Code change snippets:
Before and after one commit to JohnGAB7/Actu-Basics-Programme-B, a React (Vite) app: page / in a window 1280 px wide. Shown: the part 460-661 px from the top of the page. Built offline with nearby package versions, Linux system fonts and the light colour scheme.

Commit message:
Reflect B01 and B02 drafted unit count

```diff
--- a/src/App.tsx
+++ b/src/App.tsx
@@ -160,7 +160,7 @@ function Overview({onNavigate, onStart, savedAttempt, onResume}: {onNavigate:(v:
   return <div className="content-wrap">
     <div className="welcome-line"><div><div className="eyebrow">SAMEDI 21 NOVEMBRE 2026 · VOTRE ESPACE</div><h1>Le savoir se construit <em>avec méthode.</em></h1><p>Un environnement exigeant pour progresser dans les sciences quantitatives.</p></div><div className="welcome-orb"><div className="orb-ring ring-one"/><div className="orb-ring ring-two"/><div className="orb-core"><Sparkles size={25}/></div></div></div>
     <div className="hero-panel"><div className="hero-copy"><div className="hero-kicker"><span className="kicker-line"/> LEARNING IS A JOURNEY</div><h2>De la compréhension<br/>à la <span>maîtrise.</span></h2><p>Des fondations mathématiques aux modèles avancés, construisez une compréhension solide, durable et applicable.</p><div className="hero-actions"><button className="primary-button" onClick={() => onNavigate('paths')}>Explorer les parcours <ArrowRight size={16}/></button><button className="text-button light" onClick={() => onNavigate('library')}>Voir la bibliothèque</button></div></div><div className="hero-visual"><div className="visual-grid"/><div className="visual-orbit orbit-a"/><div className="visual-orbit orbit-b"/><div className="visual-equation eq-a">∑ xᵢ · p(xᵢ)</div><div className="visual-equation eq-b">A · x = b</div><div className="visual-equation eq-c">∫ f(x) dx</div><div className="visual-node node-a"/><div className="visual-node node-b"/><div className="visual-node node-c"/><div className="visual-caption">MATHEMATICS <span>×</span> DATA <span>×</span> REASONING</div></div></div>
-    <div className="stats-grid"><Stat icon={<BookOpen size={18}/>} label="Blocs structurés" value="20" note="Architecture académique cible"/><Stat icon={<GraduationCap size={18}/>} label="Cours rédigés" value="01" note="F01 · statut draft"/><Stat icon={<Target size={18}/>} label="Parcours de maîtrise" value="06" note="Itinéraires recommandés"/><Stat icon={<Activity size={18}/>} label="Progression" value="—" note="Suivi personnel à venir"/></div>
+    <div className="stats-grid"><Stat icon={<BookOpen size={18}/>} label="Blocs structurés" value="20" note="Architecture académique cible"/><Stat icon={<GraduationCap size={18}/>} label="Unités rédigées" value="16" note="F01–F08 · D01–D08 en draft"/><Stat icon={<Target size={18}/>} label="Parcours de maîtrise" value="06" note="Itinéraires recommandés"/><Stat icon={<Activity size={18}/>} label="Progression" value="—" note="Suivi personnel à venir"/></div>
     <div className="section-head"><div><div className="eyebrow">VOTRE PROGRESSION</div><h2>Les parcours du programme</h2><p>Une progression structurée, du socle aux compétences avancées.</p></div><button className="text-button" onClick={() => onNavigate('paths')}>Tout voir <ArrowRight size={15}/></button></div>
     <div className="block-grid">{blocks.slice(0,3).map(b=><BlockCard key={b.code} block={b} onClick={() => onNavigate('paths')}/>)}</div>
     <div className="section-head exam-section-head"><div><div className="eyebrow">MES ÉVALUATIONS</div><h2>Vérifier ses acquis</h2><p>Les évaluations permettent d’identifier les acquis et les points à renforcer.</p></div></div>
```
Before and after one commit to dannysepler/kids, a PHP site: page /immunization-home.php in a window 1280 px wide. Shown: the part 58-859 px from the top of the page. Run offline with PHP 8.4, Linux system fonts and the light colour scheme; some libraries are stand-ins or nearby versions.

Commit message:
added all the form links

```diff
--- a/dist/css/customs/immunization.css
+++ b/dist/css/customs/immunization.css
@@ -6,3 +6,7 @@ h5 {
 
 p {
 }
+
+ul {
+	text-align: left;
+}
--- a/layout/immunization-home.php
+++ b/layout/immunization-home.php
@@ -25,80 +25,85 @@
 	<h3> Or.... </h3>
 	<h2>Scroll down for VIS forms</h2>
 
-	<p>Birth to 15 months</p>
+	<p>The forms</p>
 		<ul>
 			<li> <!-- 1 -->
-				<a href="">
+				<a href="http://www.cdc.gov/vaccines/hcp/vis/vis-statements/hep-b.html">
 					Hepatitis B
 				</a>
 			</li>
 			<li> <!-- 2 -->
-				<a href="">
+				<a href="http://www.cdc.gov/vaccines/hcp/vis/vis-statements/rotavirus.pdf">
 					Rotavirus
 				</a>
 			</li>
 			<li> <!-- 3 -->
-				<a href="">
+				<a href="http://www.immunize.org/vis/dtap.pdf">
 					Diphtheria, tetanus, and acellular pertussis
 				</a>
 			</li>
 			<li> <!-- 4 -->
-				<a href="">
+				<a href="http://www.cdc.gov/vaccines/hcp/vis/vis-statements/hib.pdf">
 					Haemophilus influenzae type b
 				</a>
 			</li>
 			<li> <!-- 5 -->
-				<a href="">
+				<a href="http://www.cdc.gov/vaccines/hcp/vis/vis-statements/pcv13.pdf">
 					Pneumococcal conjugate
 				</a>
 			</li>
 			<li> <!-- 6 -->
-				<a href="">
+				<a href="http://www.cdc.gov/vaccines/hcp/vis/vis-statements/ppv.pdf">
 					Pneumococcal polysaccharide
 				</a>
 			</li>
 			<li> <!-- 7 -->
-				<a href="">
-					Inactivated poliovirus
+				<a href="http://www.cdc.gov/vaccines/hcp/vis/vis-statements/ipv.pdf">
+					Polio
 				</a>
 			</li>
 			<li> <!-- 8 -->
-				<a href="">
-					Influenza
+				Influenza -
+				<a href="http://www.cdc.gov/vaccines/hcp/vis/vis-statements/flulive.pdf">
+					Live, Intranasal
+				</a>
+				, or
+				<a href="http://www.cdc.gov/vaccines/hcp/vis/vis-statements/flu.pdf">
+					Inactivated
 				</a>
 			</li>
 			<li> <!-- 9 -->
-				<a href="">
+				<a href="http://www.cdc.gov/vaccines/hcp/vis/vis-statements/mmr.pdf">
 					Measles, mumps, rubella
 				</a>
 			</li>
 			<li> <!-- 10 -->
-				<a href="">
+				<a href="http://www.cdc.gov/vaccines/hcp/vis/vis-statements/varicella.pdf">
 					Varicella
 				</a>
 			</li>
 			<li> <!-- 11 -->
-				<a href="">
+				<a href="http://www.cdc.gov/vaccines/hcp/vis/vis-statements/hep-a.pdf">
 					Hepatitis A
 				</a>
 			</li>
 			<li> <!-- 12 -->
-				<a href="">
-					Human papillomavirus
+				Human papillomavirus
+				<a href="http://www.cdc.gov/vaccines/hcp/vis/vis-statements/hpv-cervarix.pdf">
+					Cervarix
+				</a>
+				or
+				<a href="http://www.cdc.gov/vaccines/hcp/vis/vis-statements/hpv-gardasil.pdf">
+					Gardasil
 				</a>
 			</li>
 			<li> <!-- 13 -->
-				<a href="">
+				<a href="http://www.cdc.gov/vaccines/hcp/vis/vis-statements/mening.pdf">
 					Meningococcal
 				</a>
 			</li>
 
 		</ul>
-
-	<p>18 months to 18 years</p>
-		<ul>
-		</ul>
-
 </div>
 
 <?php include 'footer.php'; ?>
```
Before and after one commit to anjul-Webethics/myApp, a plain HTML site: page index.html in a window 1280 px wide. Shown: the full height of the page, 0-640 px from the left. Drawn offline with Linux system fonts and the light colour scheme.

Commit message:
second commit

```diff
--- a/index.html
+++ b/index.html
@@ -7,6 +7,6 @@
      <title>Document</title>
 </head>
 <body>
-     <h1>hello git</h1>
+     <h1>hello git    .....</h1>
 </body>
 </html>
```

* **Problem statement**:
What lines above contain the word "onNavigate"? Please copy each one.

* **Answer space**:
@@ -160,7 +160,7 @@ function Overview({onNavigate, onStart, savedAttempt, onResume}: {onNavigate:(v:
     <div className="hero-panel"><div className="hero-copy"><div className="hero-kicker"><span className="kicker-line"/> LEARNING IS A JOURNEY</div><h2>De la compréhension<br/>à la <span>maîtrise.</span></h2><p>Des fondations mathématiques aux modèles avancés, construisez une compréhension solide, durable et applicable.</p><div className="hero-actions"><button className="primary-button" onClick={() => onNavigate('paths')}>Explorer les parcours <ArrowRight size={16}/></button><button className="text-button light" onClick={() => onNavigate('library')}>Voir la bibliothèque</button></div></div><div className="hero-visual"><div className="visual-grid"/><div className="visual-orbit orbit-a"/><div className="visual-orbit orbit-b"/><div className="visual-equation eq-a">∑ xᵢ · p(xᵢ)</div><div className="visual-equation eq-b">A · x = b</div><div className="visual-equation eq-c">∫ f(x) dx</div><div className="visual-node node-a"/><div className="visual-node node-b"/><div className="visual-node node-c"/><div className="visual-caption">MATHEMATICS <span>×</span> DATA <span>×</span> REASONING</div></div></div>
     <div className="section-head"><div><div className="eyebrow">VOTRE PROGRESSION</div><h2>Les parcours du programme</h2><p>Une progression structurée, du socle aux compétences avancées.</p></div><button className="text-button" onClick={() => onNavigate('paths')}>Tout voir <ArrowRight size={15}/></button></div>
     <div className="block-grid">{blocks.slice(0,3).map(b=><BlockCard key={b.code} block={b} onClick={() => onNavigate('paths')}/>)}</div>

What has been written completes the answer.